How to Take Good Care of Your Condo Plants
Amid the COVID-19 pandemic, many individuals explored new pursuits or revisited and rediscovered old hobbies.
Of the many passionate ventures we have seen, none of them have been trendier and more sustainable than taking care of plants. Unfortunately, for those of us that live in high-rise buildings such as a condo in Pasig, we are not at liberty to plant in free soil as we wish. However, this should not deter us from indulging in the hobby. After all, this is precisely what indoor plants are for.
To make your little green friend thrive, you need something a little more than just a keen interest in the activity itself. Luckily, that is what this article is for. Below are some of the most common tips, hacks, and tricks for keeping all of your pants alive and thriving—even when you live in a condo. Before that, however, you need to understand that your plants have different needs. More importantly, understanding these needs is key as it will result in reduced stress, cleaner air, and a happier environment. If you have been playing around with the idea of becoming a plant parent, below are just some of the failsafe techniques that would help you in this endeavor:
1.) Get the right plant
Regardless of how diligent you are in taking care of a plant, there are just some plants that do not grow because of where you are. In the Philippines, it is pretty impossible to grow plants found in areas with cooler climates. That said, some plants are doomed the moment you bring them into your homes—not because you lack proper green technique, but because you lack foresight and that they are a terrible fit.

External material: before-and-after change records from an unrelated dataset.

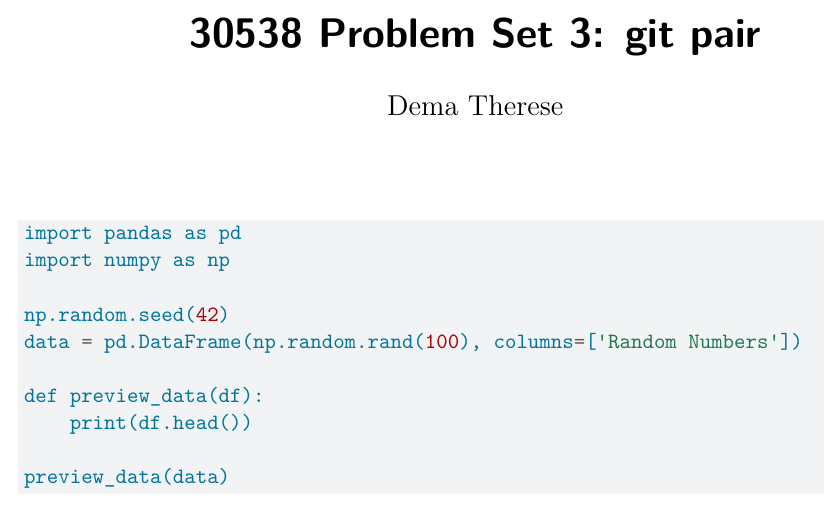
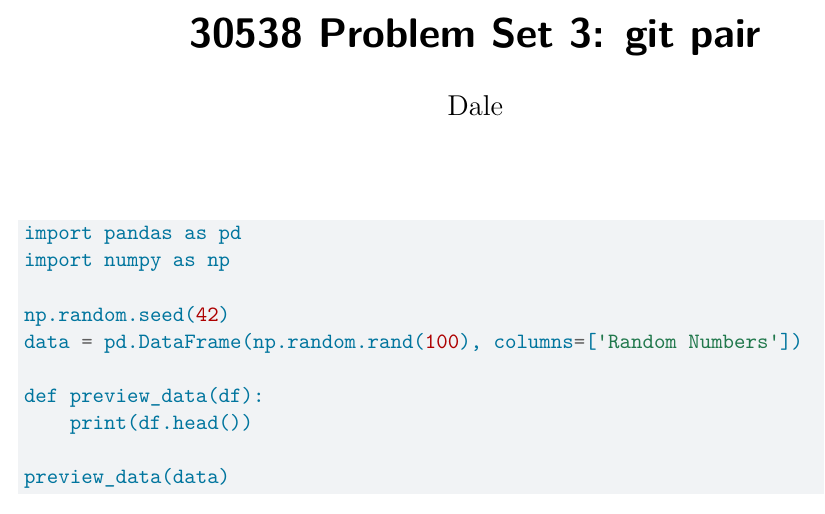
Before and after one commit to YuejiuZHANG/problem-set-3-paired-dalejin86-YuejiuZHANG, a Quarto document (ps3_pair.qmd): part of the page, cut so that both start at the same text. Rendered offline with R 4.5, knitr and Pandoc in place of Quarto, then LaTeX, with nearby package versions.

Commit message:
a message

```diff
--- a/ps3_pair.qmd
+++ b/ps3_pair.qmd
@@ -1,6 +1,6 @@
 ---
 title: "30538 Problem Set 3: git pair"
-author: "Dema Therese"
+author: "Dale"
 format:
   pdf:
     keep-tex: true
```
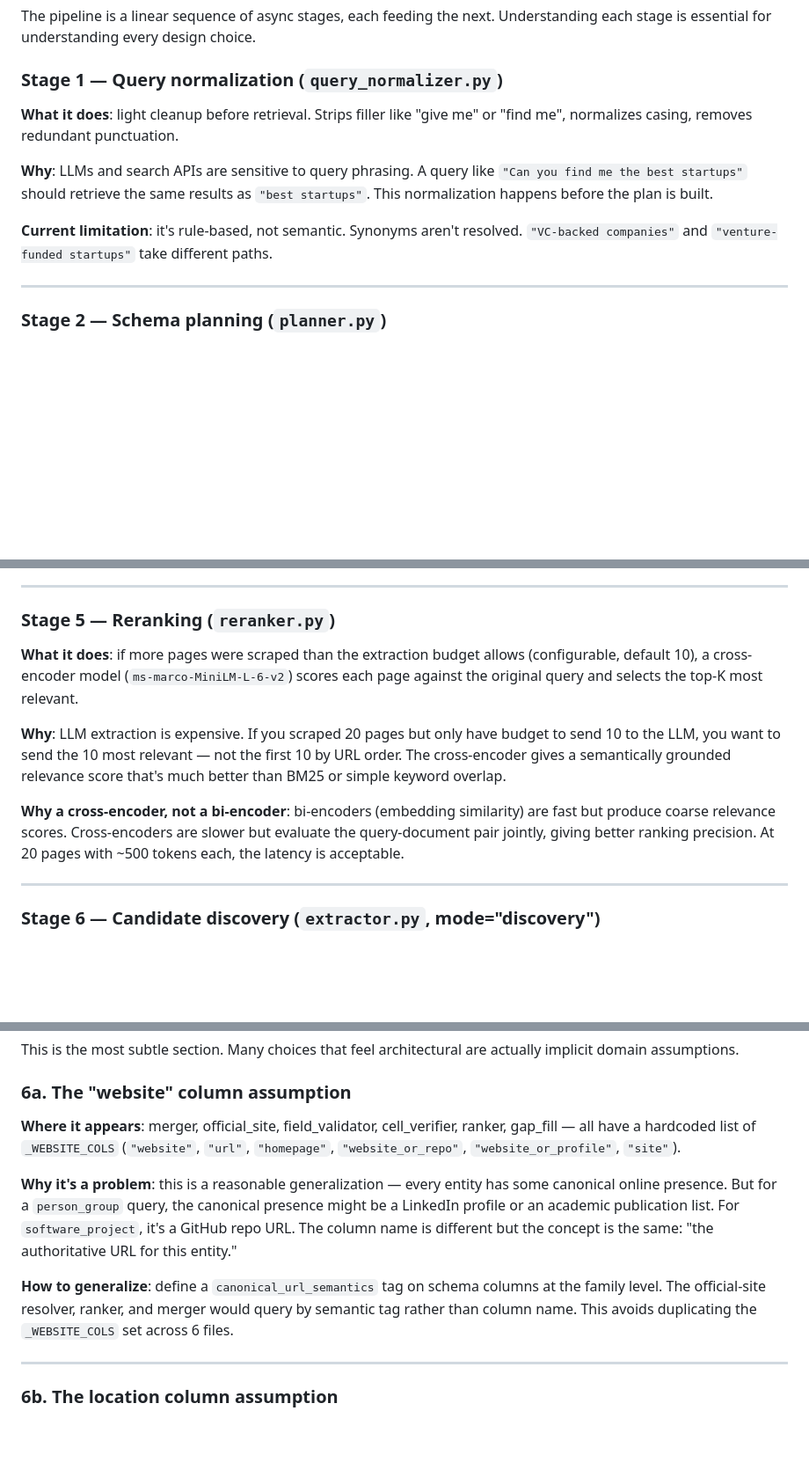
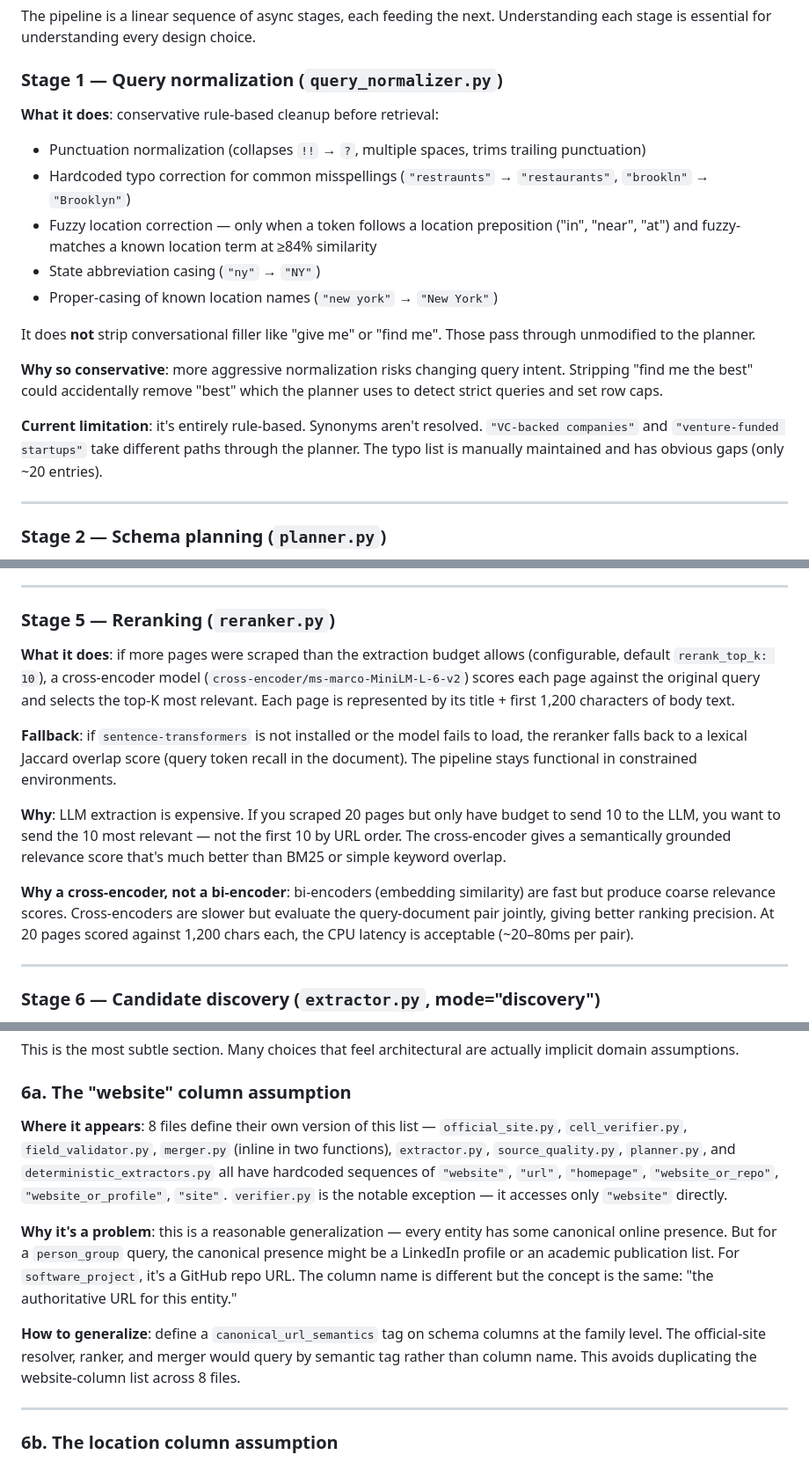
Before and after one commit to Deva-1903/ciir_agentic_search, a Markdown page: docs/SYSTEM_DESIGN.md, 3 parts joined by grey strips. Shown at 88% size. GitHub-like rendering; blank space fills up the shorter version.

Commit message:
feat: Enhance query normalization and reranking stages in system design document

```diff
--- a/docs/SYSTEM_DESIGN.md
+++ b/docs/SYSTEM_DESIGN.md
@@ -38,11 +38,18 @@ The pipeline is a linear sequence of async stages, each feeding the next. Unders
 
 ### Stage 1 — Query normalization (`query_normalizer.py`)
 
-**What it does**: light cleanup before retrieval. Strips filler like "give me" or "find me", normalizes casing, removes redundant punctuation.
+**What it does**: conservative rule-based cleanup before retrieval:
+- Punctuation normalization (collapses `!!` → `?`, multiple spaces, trims trailing punctuation)
+- Hardcoded typo correction for common misspellings (`"restraunts"` → `"restaurants"`, `"brookln"` → `"Brooklyn"`)
+- Fuzzy location correction — only when a token follows a location preposition ("in", "near", "at") and fuzzy-matches a known location term at ≥84% similarity
+- State abbreviation casing (`"ny"` → `"NY"`)
+- Proper-casing of known location names (`"new york"` → `"New York"`)
 
-**Why**: LLMs and search APIs are sensitive to query phrasing. A query like `"Can you find me the best startups"` should retrieve the same results as `"best startups"`. This normalization happens before the plan is built.
+It does **not** strip conversational filler like "give me" or "find me". Those pass through unmodified to the planner.
 
-**Current limitation**: it's rule-based, not semantic. Synonyms aren't resolved. `"VC-backed companies"` and `"venture-funded startups"` take different paths.
+**Why so conservative**: more aggressive normalization risks changing query intent. Stripping "find me the best" could accidentally remove "best" which the planner uses to detect strict queries and set row caps.
+
+**Current limitation**: it's entirely rule-based. Synonyms aren't resolved. `"VC-backed companies"` and `"venture-funded startups"` take different paths through the planner. The typo list is manually maintained and has obvious gaps (only ~20 entries).
 
 ---
 
@@ -113,11 +120,13 @@ This label is used downstream to route extraction (deterministic vs. LLM), weigh
 
 ### Stage 5 — Reranking (`reranker.py`)
 
-**What it does**: if more pages were scraped than the extraction budget allows (configurable, default 10), a cross-encoder model (`ms-marco-MiniLM-L-6-v2`) scores each page against the original query and selects the top-K most relevant.
+**What it does**: if more pages were scraped than the extraction budget allows (configurable, default `rerank_top_k: 10`), a cross-encoder model (`cross-encoder/ms-marco-MiniLM-L-6-v2`) scores each page against the original query and selects the top-K most relevant. Each page is represented by its title + first 1,200 characters of body text.
+
+**Fallback**: if `sentence-transformers` is not installed or the model fails to load, the reranker falls back to a lexical Jaccard overlap score (query token recall in the document). The pipeline stays functional in constrained environments.
 
 **Why**: LLM extraction is expensive. If you scraped 20 pages but only have budget to send 10 to the LLM, you want to send the 10 most relevant — not the first 10 by URL order. The cross-encoder gives a semantically grounded relevance score that's much better than BM25 or simple keyword overlap.
 
-**Why a cross-encoder, not a bi-encoder**: bi-encoders (embedding similarity) are fast but produce coarse relevance scores. Cross-encoders are slower but evaluate the query-document pair jointly, giving better ranking precision. At 20 pages with ~500 tokens each, the latency is acceptable.
+**Why a cross-encoder, not a bi-encoder**: bi-encoders (embedding similarity) are fast but produce coarse relevance scores. Cross-encoders are slower but evaluate the query-document pair jointly, giving better ranking precision. At 20 pages scored against 1,200 chars each, the CPU latency is acceptable (~20–80ms per pair).
 
 ---
 
@@ -422,11 +431,11 @@ This is the most subtle section. Many choices that feel architectural are actual
 
 ### 6a. The "website" column assumption
 
-**Where it appears**: merger, official_site, field_validator, cell_verifier, ranker, gap_fill — all have a hardcoded list of `_WEBSITE_COLS` (`"website"`, `"url"`, `"homepage"`, `"website_or_repo"`, `"website_or_profile"`, `"site"`).
+**Where it appears**: 8 files define their own version of this list — `official_site.py`, `cell_verifier.py`, `field_validator.py`, `merger.py` (inline in two functions), `extractor.py`, `source_quality.py`, `planner.py`, and `deterministic_extractors.py` all have hardcoded sequences of `"website"`, `"url"`, `"homepage"`, `"website_or_repo"`, `"website_or_profile"`, `"site"`. `verifier.py` is the notable exception — it accesses only `"website"` directly.
 
 **Why it's a problem**: this is a reasonable generalization — every entity has some canonical online presence. But for a `person_group` query, the canonical presence might be a LinkedIn profile or an academic publication list. For `software_project`, it's a GitHub repo URL. The column name is different but the concept is the same: "the authoritative URL for this entity."
 
-**How to generalize**: define a `canonical_url_semantics` tag on schema columns at the family level. The official-site resolver, ranker, and merger would query by semantic tag rather than column name. This avoids duplicating the `_WEBSITE_COLS` set across 6 files.
+**How to generalize**: define a `canonical_url_semantics` tag on schema columns at the family level. The official-site resolver, ranker, and merger would query by semantic tag rather than column name. This avoids duplicating the website-column list across 8 files.
 
 ---
 
```
Also changed, not shown: other parts of docs/SYSTEM_DESIGN.md (+5 -5 lines).
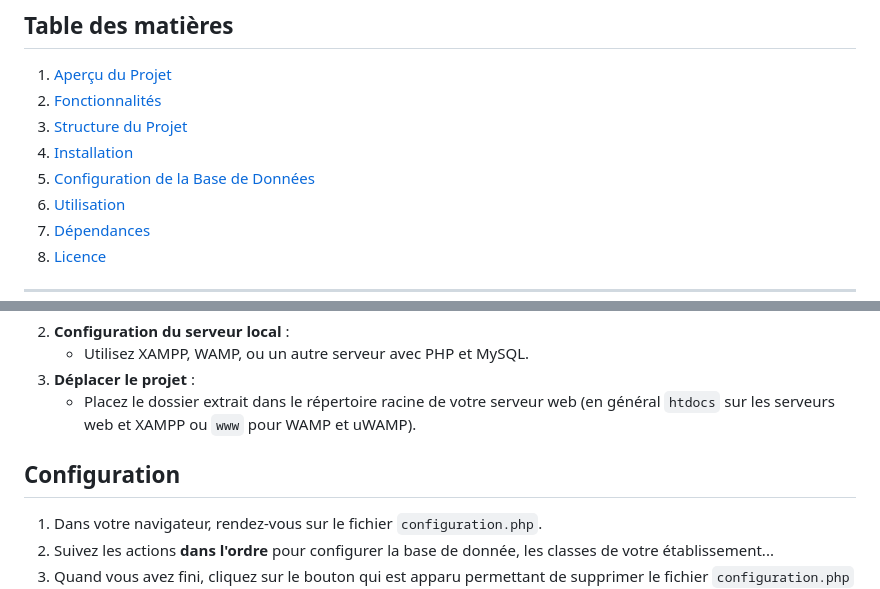
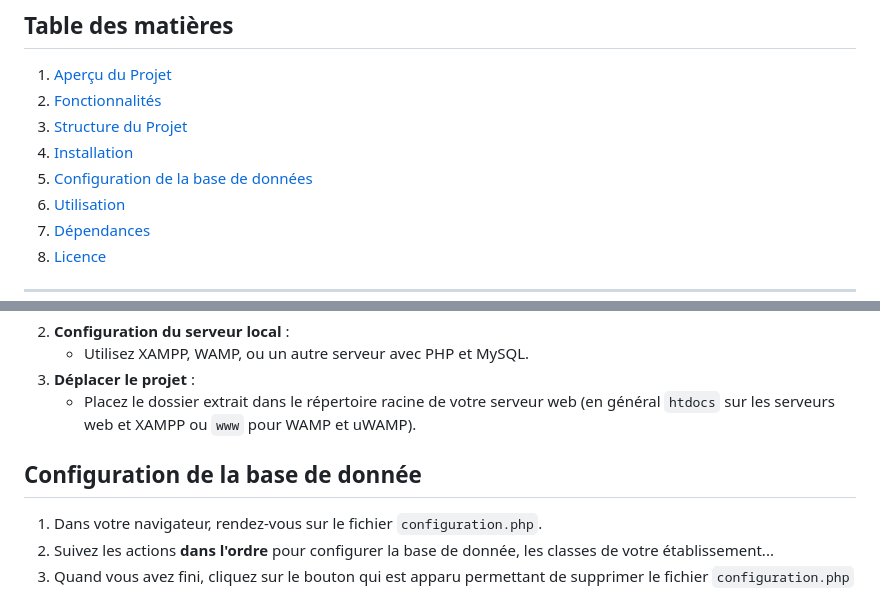
Before and after one commit to Chromared/bookfind, a Markdown page: README.md, 2 parts joined by grey strips. GitHub-like rendering.

```diff
--- a/README.md
+++ b/README.md
@@ -10,7 +10,7 @@
 2. [Fonctionnalités](#fonctionnalités)
 3. [Structure du Projet](#structure-du-projet)
 4. [Installation](#installation)
-5. [Configuration de la Base de Données](#configuration-de-la-base-de-données)
+5. [Configuration de la base de données](#configuration-de-la-base-de-donnée)
 6. [Utilisation](#utilisation)
 7. [Dépendances](#dépendances)
 8. [Licence](#licence)
@@ -62,7 +62,7 @@ Cette application offre une solution efficace pour le personnel du CDI et leurs
 3. **Déplacer le projet** :
     - Placez le dossier extrait dans le répertoire racine de votre serveur web (en général `htdocs` sur les serveurs web et XAMPP ou `www` pour WAMP et uWAMP).
 
-## Configuration
+## Configuration de la base de donnée
 
 1. Dans votre navigateur, rendez-vous sur le fichier `configuration.php`.
 2. Suivez les actions **dans l'ordre** pour configurer la base de donnée, les classes de votre établissement...
```
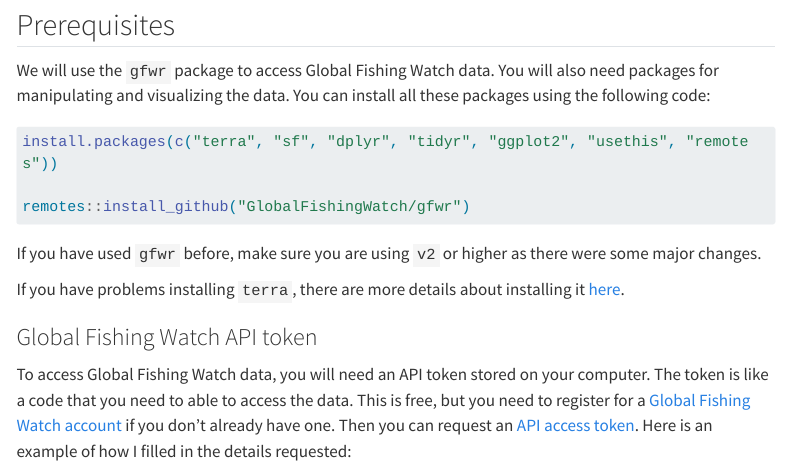
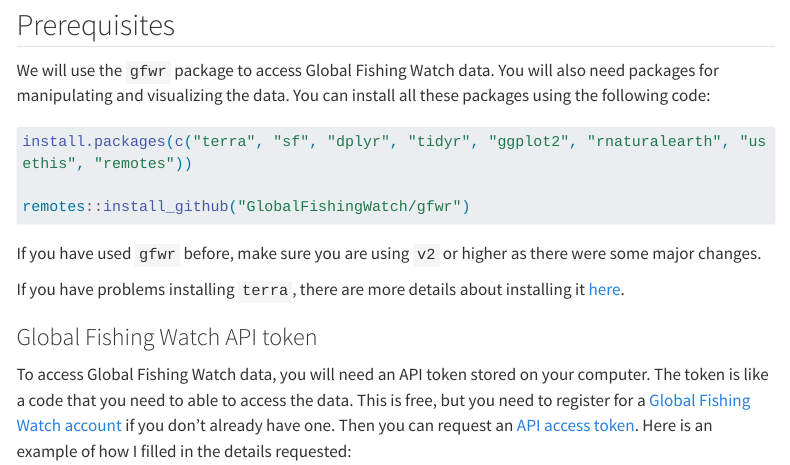
Before and after one commit to jflowernet/gfwr-intro, a Quarto document (docs/index.qmd): the page in a window 1100 px wide, from 240 px down. Rendered offline with R 4.5, knitr and Pandoc in place of Quarto, with nearby package versions; folded parts are opened; some code elsewhere in the file could not run offline; menus at the side of the page are left out; long lines of code are wrapped.

Commit message:
add rnaturalearth requirement

````diff
--- a/docs/index.qmd
+++ b/docs/index.qmd
@@ -16,7 +16,7 @@
 ```{r}
 #| eval: false
 
-install.packages(c("terra", "sf", "dplyr", "tidyr", "ggplot2", "usethis", "remotes"))
+install.packages(c("terra", "sf", "dplyr", "tidyr", "ggplot2", "rnaturalearth", "usethis", "remotes"))
 
 remotes::install_github("GlobalFishingWatch/gfwr")
 ```
````
Also changed, not shown: 1 other file.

When it comes to buying plants, always remember this mantra “right plant, right place.” Miniature roses may look perfect for your social media posts, but they do not do well when kept indoors. That said, ask your local garden for a plant that does well indoors. Also, be sure that the plant you choose will thrive and bloom in your climate as well as in the lifestyle you have. If you like low-maintenance plants that do not require much attention, cacti and snake plants can hold up well in neglect. Be sure to mention any pets as some animals may get ill from lilies or daffodils.
2.) Make sure there is enough light
Keep in mind that plants require different levels of sunlight. To illustrate what this means, there is full sun, partial sun, dappled sun, and shade. Full sun means being directly hit by sunlight; the partial sun could apply to areas with blinds or hallways. However, if your condo unit is permanently ensconced in the dark, then plants like ferns will flourish in your kind of setting. Also, you may wish to choose spider plants and give them the shade they crave.
3.) Be consistent with your plant
Any kind of change is bad for your plant. They are sensitive to change and very slow to adapt to new environments, so even if they are doing seemingly well, changing even the slightest thing such as the lighting or height of the plant can already affect it negatively. Keep in mind that if you are planning on growing a giant plant, be sure to start in an area where it is free to grow when it gets big.
There are times that you may need to transfer to a new location or apartment. While the sudden change may affect your plant, you can make the transition easier. Do this by slowly allowing them to be exposed to the elements until you leave the plant outdoors overnight and move it to its new location permanently. Once you have a good grasp of your new routine, make sure you have someone who can keep up with what you have already done when you are out of town.
4.) Make sure your pot is not too small
The plant chooses the pot and not the other way around. That said, you need to select the right pot for your plant to help it grow in the right direction. Plants often outgrow their homes which is why choosing pots that are too small may stunt their growth. Also, growing plants in too small containers may lead to plants having roots that are pot-bound and soil that is dry. Once a plant’s roots start growing out of its drainage hole, or if it is starting to overflow on top, you may want to switch your pot and get a bigger one.
5.) Be particular with your soil
Always choose quality dirt. Common soil contains weeds, fungi, or pests. Potting soil coming from a certified garden center contains a mixture of materials that can include organic matter and peat moss. When you report your plants, always be sure that your dirt is slightly moist so that the roots can begin working and absorbing the nutrients they need for growth.
6.) Keep plants healthy. Cut the dead stuff
Keep your leaves growing by regularly cutting and trimming the dead ends. Other people may find pruning a little bit tedious, but for some individuals, the activity can be quite calming and therapeutic. Make sure to snip at anything that is already brown or spotted. Bear in mind that even just a layer of dust on forgotten leaves can already block sunlight, so give your plants water regularly and wipe them down with a dry cloth.
7.) Give them enough water
Give your plants enough water, but never overwater. A novice mistake most beginners make is overwatering their place. Unfortunately, your plants have different needs. Succulents only need to be watered once a month. Parlor palms and creeping fig fare better when their soil is as dry as possible. The proper watering technique would be to water the base and not the leaves to stimulate plant growth. Also, be sure to test the water’s temperature. Lukewarm water is best for watering plants as cold water can shock and damage roots.